To inspire advocacy among your employees, set up an internal initiative to allow them to share content related to your brand online across social media networks. You can even incentivise your workforce by adding gamification elements to this programme and rewarding the most active or most effective advocates.
Similarly, existing and loyal customers can be incentivised to share testimonials, opinions and content around your brand either via a loyalty scheme feature, or marketing promotions and competitions. This may take less persuasion than you think, as 41% of consumers that trust a company will share positive opinions of that company online, the Edelman Trust Barometer reports.
Continue to evaluate and adapt your strategy.
Yes, consistency is important to the ongoing success of a brand’s strategy. However, don’t let this stand in the way of managing necessary change. With international and local markets constantly evolving, adaptations to your image and implementation strategy will be both inevitable and essential to continue driving growth and competitive displacement in a developing landscape.
Start by monitoring industry trends. Watch what your competitors are doing to take advantage of these, and evaluate whether your current strategy is adequately capturing the new opportunities created by recent changes. Stay up to date on new tools, platforms and processes which could support your ongoing activities or optimize their effectiveness. Tailor your messaging to meet customers’ evolving needs and meeting changing expectations.

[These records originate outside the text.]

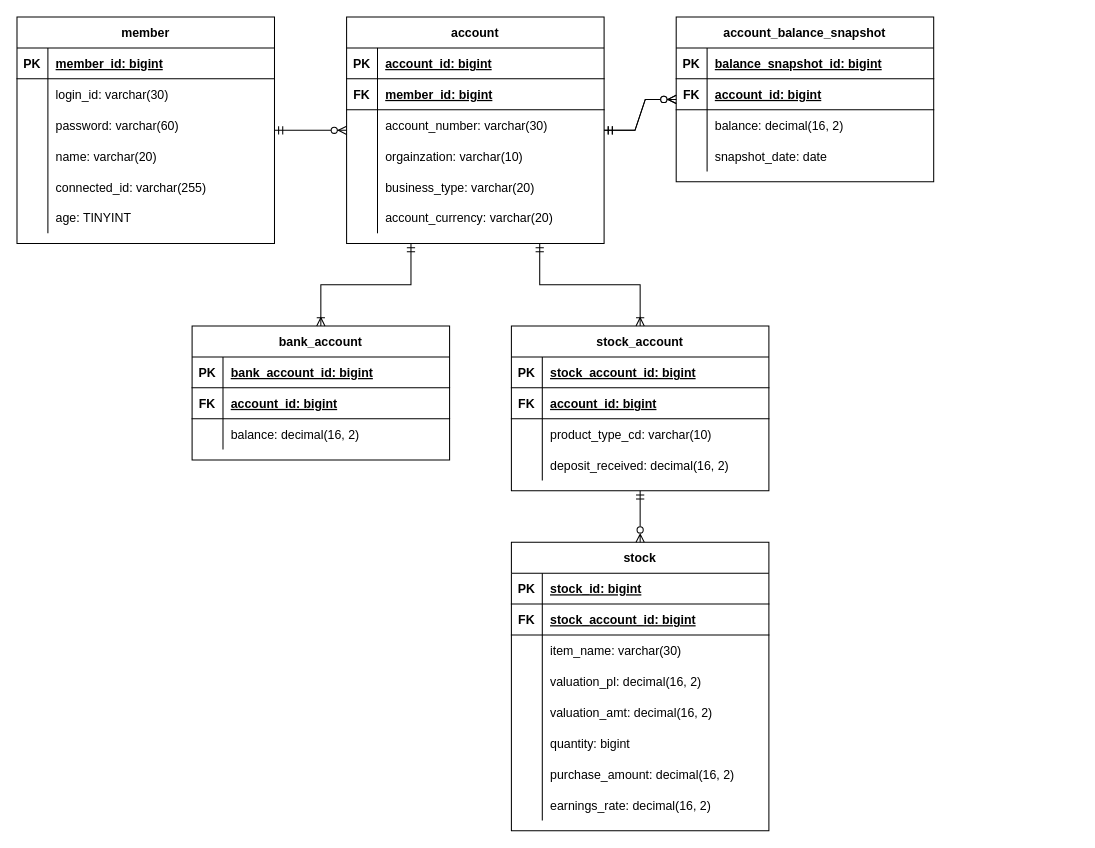
The draw.io diagram ER다이어그램(자산관리앱).drawio in GunwooJo/AssetManagement, before the edit. Source tidied: cells renumbered, new cells numbered last; positions are measured from the earlier drawing's top-left corner, leaving out a move shared by most shapes. Both pictures are drawn from the tidied source at 103%, with x=0, y=0 at pixel (16, 16).
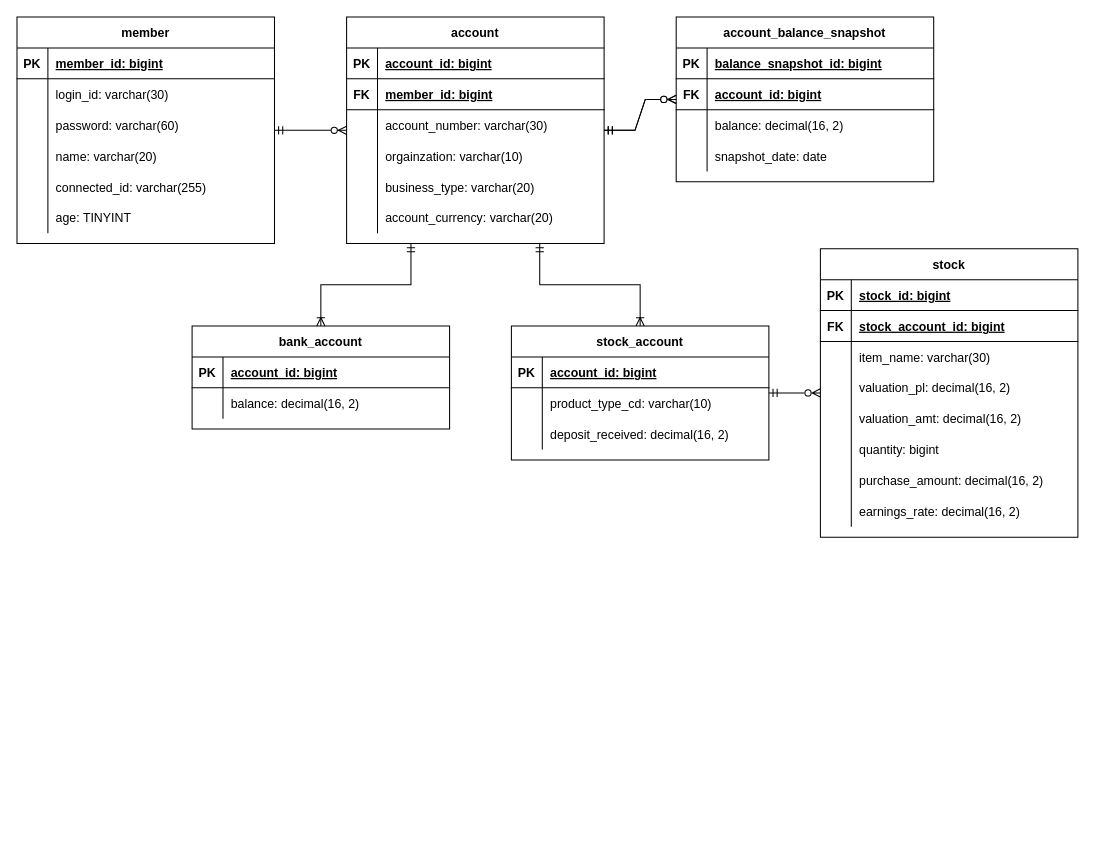
Above is the later version.

Commit message:
bank_account, stock_account, stock 수정

The change refers to these unchanged cells:
```xml
<mxCell id="57" style="shape=partialRectangle;fillColor=none;top=0;left=0;right=0;bottom=1;" parent="56" vertex="1">
  <mxGeometry y="30" width="250" height="30" as="geometry" />
</mxCell>
<mxCell id="68" style="shape=partialRectangle;fillColor=none;top=0;left=0;right=0;bottom=1;" parent="67" vertex="1">
  <mxGeometry y="30" width="250" height="30" as="geometry" />
</mxCell>
```

What changed in the source:
```diff
@@
     <mxCell id="56" value="bank_account" style="shape=table;startSize=30;childLayout=tableLayout;rowLines=0;fontStyle=1;align=center;" parent="1" vertex="1">
-      <mxGeometry x="170" y="300" width="250" height="130" as="geometry" />
+      <mxGeometry x="170" y="300" width="250" height="100" as="geometry" />
     </mxCell>
@@
-    <mxCell id="59" value="bank_account_id: bigint" style="shape=partialRectangle;overflow=hidden;fillColor=none;top=0;left=0;bottom=0;right=0;align=left;spacingLeft=6;fontStyle=5;" parent="57" vertex="1">
+    <mxCell id="59" value="account_id: bigint" style="shape=partialRectangle;overflow=hidden;fillColor=none;top=0;left=0;bottom=0;right=0;align=left;spacingLeft=6;fontStyle=5;" parent="57" vertex="1">
       <mxGeometry x="30" width="220" height="30" as="geometry" />
     </mxCell>
-    <mxCell id="60" style="shape=partialRectangle;fillColor=none;top=0;left=0;right=0;bottom=1;" parent="56" vertex="1">
-      <mxGeometry y="60" width="250" height="30" as="geometry" />
-    </mxCell>
-    <mxCell id="61" value="FK" style="shape=partialRectangle;overflow=hidden;fillColor=none;top=0;left=0;bottom=0;right=0;fontStyle=1;" parent="60" vertex="1">
-      <mxGeometry width="30" height="30" as="geometry" />
-    </mxCell>
-    <mxCell id="62" value="account_id: bigint" style="shape=partialRectangle;overflow=hidden;fillColor=none;top=0;left=0;bottom=0;right=0;align=left;spacingLeft=6;fontStyle=5;" parent="60" vertex="1">
-      <mxGeometry x="30" width="220" height="30" as="geometry" />
-    </mxCell>
     <mxCell id="63" style="shape=partialRectangle;fillColor=none;top=0;left=0;right=0;bottom=0;" parent="56" vertex="1">
-      <mxGeometry y="90" width="250" height="30" as="geometry" />
+      <mxGeometry y="60" width="250" height="30" as="geometry" />
     </mxCell>
@@
     <mxCell id="67" value="stock_account" style="shape=table;startSize=30;childLayout=tableLayout;rowLines=0;fontStyle=1;align=center;" parent="1" vertex="1">
-      <mxGeometry x="480" y="300" width="250" height="160" as="geometry" />
+      <mxGeometry x="480" y="300" width="250" height="130" as="geometry" />
     </mxCell>
@@
-    <mxCell id="70" value="stock_account_id: bigint" style="shape=partialRectangle;overflow=hidden;fillColor=none;top=0;left=0;bottom=0;right=0;align=left;spacingLeft=6;fontStyle=5;" parent="68" vertex="1">
+    <mxCell id="70" value="account_id: bigint" style="shape=partialRectangle;overflow=hidden;fillColor=none;top=0;left=0;bottom=0;right=0;align=left;spacingLeft=6;fontStyle=5;" parent="68" vertex="1">
       <mxGeometry x="30" width="220" height="30" as="geometry" />
     </mxCell>
-    <mxCell id="71" style="shape=partialRectangle;fillColor=none;top=0;left=0;right=0;bottom=1;" parent="67" vertex="1">
-      <mxGeometry y="60" width="250" height="30" as="geometry" />
-    </mxCell>
-    <mxCell id="72" value="FK" style="shape=partialRectangle;overflow=hidden;fillColor=none;top=0;left=0;bottom=0;right=0;fontStyle=1;" parent="71" vertex="1">
-      <mxGeometry width="30" height="30" as="geometry" />
-    </mxCell>
-    <mxCell id="73" value="account_id: bigint" style="shape=partialRectangle;overflow=hidden;fillColor=none;top=0;left=0;bottom=0;right=0;align=left;spacingLeft=6;fontStyle=5;" parent="71" vertex="1">
-      <mxGeometry x="30" width="220" height="30" as="geometry" />
-    </mxCell>
     <mxCell id="74" style="shape=partialRectangle;fillColor=none;top=0;left=0;right=0;bottom=0;" parent="67" vertex="1">
-      <mxGeometry y="90" width="250" height="30" as="geometry" />
+      <mxGeometry y="60" width="250" height="30" as="geometry" />
     </mxCell>
@@
     <mxCell id="77" style="shape=partialRectangle;fillColor=none;top=0;left=0;right=0;bottom=0;" parent="67" vertex="1">
-      <mxGeometry y="120" width="250" height="30" as="geometry" />
+      <mxGeometry y="90" width="250" height="30" as="geometry" />
     </mxCell>
@@
     <mxCell id="81" value="stock" style="shape=table;startSize=30;childLayout=tableLayout;rowLines=0;fontStyle=1;align=center;" parent="1" vertex="1">
-      <mxGeometry x="480" y="510" width="250" height="280" as="geometry" />
+      <mxGeometry x="780" y="225" width="250" height="280" as="geometry" />
     </mxCell>
@@
-    <mxCell id="106" style="fontSize=12;html=1;endArrow=ERzeroToMany;startArrow=ERmandOne;rounded=0;exitX=0.5;exitY=1;exitDx=0;exitDy=0;edgeStyle=orthogonalEdgeStyle;endFill=0;" parent="1" edge="1" source="67" target="81">
+    <mxCell id="106" style="fontSize=12;html=1;endArrow=ERzeroToMany;startArrow=ERmandOne;rounded=0;edgeStyle=entityRelationEdgeStyle;endFill=0;" parent="1" edge="1" source="67" target="81">
       <mxGeometry relative="1" as="geometry" />
     </mxCell>
```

With such a significant task at hand, take your time to define your brand, its purpose, and build a comprehensive brand strategy around this. Compiling and implementing your company’s imagery and messaging will require careful consideration and ongoing commitment, with additional support needed from both customers and employees. Remember that this process will heavily impact your business moving forward, so invest the time in consistently monitoring its effectiveness, your brand’s external perception and evaluating potential development opportunities.